The King James Bible
In 1604 there was a ruling from the Hampton Court Conference between the English king and various clergymen, one of whom was President John Reynolds of Corpus Christi College. An agreement was reached that there should be a revised English translation version of the Bible. Forty-seven scholars began the translation to create the King James Version which used both the Tyndale and Geneva Bible as a starting point. The point of having this new version created was to try and eradicate the use of the 1599 Geneva Bible.
The marginal notes throughout the 1560 and 1599 Geneva Bibles questioned the authority of the Catholic Church and any ruling monarchy. That his subjects might question his authority because of this text was a problem for King James I. It helped to cement the choice of creating a new Bible for one uniformed English translation that would represent both King James I and the Church of England’s religious and political views. The first King James Version began publication in 1611 and has since gone through many revisions but remains the Standard English translation in use for the Bible today.
The differences between the 1599 Geneva Bible and the 1611 King James Version of the Bible are apparent. The King James Version of the Bible eliminated the marginal notes that had been a popular feature for those who used them as a study guide in the 1599 Geneva Bible. Furthermore, the Old Testament from the 1560 and 1599 Geneva Bible was translated directly from the Greek Old Testament and the Hebrew Septuagint scriptures, while the 1611 King James Version of the Bible was compiled from previous English translations of the Old Testament.

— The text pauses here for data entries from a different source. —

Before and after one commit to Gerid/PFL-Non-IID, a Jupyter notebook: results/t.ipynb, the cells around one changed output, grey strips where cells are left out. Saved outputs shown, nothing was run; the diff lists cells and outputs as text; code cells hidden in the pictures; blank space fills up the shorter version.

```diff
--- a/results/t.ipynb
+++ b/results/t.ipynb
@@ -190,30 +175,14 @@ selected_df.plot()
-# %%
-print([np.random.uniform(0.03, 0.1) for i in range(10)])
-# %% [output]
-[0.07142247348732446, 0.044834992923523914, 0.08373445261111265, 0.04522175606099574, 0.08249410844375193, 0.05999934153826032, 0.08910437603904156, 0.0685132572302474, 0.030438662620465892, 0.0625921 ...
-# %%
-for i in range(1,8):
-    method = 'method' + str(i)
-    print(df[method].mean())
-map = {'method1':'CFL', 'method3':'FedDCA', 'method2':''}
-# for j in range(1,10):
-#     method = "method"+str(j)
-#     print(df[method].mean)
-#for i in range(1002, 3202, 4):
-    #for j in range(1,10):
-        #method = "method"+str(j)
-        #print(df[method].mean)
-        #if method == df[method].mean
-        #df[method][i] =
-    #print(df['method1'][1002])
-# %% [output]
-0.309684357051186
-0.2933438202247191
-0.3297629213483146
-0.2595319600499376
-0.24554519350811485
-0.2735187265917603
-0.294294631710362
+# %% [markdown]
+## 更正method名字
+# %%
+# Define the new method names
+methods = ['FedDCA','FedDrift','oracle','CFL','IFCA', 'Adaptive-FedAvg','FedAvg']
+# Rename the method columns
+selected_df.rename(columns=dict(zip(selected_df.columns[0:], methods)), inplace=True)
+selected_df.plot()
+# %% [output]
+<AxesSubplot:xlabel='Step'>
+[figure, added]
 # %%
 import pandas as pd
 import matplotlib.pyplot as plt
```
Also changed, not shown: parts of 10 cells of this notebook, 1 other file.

The Protestant Reformation began as a movement to reform the Catholic Church in 1517, but created a political backlash of stricter religious oppression in countries where the Church and Monarchies were in control. Thus in England, when King James I commissioned the creation of the King James Version of the Bible, tolerance of Protestants and Puritans using the 1560 and 1599 Geneva Bible version became non-existent. King James I and the Church of England wanted only their English translation version of the Bible to be in use. The Protestants and Puritan could only choose to stay and live with the oppression, or create another life for themselves in another country. Some followers of the Protestant Reformation moved north to The Netherlands and others went across the Atlantic Ocean to the American colonies. The Protestant Reformation, also known as 'The Reformation', lasted through 1648 in Europe and ended with the Peace of Westphalia treaty.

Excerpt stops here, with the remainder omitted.